[Revision comparison data]
▶

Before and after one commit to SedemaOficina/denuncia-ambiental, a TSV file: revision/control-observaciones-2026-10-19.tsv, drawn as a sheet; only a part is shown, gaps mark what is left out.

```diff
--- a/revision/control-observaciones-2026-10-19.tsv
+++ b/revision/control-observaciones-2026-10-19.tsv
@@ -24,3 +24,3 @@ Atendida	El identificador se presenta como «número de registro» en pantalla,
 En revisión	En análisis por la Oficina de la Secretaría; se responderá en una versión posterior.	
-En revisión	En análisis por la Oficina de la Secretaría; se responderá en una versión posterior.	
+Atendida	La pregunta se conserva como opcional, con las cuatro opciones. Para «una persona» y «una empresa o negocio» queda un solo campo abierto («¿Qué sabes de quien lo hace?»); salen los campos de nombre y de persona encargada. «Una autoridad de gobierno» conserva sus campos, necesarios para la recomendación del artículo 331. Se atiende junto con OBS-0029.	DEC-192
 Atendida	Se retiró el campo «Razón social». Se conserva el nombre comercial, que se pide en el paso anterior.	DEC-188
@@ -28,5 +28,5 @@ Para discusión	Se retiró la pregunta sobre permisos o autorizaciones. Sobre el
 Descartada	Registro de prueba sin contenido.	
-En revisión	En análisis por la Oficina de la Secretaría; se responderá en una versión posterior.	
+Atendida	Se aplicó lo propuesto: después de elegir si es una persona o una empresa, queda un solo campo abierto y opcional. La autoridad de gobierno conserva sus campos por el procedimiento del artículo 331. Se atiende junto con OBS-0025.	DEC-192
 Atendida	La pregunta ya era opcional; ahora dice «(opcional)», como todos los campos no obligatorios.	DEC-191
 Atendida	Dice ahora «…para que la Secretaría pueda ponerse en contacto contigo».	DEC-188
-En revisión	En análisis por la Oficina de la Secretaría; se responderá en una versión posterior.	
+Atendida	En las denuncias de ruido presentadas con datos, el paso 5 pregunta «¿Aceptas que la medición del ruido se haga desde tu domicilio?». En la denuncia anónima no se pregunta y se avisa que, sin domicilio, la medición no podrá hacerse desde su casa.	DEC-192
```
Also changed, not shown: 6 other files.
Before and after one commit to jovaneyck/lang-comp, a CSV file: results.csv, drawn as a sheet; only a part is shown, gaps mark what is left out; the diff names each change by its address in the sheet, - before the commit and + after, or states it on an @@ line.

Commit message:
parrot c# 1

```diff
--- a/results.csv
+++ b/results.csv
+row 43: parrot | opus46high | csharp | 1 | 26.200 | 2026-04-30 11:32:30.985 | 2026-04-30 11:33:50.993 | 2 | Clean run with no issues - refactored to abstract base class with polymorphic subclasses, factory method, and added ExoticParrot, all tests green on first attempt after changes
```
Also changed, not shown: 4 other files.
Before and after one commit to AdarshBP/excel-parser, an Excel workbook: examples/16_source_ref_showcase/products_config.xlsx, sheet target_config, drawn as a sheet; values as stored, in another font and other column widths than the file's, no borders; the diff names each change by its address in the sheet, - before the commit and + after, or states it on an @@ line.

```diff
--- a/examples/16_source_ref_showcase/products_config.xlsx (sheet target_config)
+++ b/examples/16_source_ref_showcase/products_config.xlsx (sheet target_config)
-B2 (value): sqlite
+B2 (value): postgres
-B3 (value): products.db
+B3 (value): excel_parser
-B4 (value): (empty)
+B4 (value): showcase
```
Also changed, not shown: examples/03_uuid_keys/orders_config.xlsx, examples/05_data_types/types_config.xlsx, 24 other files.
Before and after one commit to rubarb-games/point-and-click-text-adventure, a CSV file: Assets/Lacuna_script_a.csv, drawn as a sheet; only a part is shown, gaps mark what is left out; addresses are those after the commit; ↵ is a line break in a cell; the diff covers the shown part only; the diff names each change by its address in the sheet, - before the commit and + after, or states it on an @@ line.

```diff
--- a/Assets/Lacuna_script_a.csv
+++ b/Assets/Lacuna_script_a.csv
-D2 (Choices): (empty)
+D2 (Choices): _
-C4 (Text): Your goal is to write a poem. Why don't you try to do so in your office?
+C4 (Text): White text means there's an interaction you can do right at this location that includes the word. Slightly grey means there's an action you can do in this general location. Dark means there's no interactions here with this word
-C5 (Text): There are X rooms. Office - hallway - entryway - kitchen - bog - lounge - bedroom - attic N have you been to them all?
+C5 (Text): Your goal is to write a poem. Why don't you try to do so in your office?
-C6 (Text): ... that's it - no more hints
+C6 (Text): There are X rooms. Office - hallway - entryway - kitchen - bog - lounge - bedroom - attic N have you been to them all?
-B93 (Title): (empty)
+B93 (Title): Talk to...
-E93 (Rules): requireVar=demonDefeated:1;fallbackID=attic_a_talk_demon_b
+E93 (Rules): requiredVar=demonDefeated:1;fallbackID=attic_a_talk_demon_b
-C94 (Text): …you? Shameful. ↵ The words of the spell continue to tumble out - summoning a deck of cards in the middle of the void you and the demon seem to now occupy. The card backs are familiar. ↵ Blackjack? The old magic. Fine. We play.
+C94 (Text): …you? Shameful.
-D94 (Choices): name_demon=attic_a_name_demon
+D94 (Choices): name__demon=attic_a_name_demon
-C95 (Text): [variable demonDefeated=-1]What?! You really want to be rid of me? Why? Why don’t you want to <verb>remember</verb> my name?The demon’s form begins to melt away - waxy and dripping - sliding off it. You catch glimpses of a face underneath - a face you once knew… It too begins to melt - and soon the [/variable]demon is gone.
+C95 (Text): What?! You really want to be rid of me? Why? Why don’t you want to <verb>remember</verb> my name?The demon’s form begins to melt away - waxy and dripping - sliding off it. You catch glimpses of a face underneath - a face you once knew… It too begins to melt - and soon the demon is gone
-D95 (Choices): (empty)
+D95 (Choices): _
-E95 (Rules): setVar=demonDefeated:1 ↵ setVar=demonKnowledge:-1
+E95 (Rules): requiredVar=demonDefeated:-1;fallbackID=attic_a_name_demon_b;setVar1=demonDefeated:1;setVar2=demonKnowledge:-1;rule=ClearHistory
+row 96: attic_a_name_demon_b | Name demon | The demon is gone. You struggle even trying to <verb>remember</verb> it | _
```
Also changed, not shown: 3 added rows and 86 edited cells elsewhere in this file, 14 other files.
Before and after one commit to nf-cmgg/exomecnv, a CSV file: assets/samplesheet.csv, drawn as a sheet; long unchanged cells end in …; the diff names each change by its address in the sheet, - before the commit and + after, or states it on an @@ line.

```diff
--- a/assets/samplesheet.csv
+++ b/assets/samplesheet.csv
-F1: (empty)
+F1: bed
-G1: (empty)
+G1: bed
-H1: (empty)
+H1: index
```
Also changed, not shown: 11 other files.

◀

### Required action
Look for the word "shown" in every line of the records. State how many lines contain it, and write only the number.

### Exercise response
8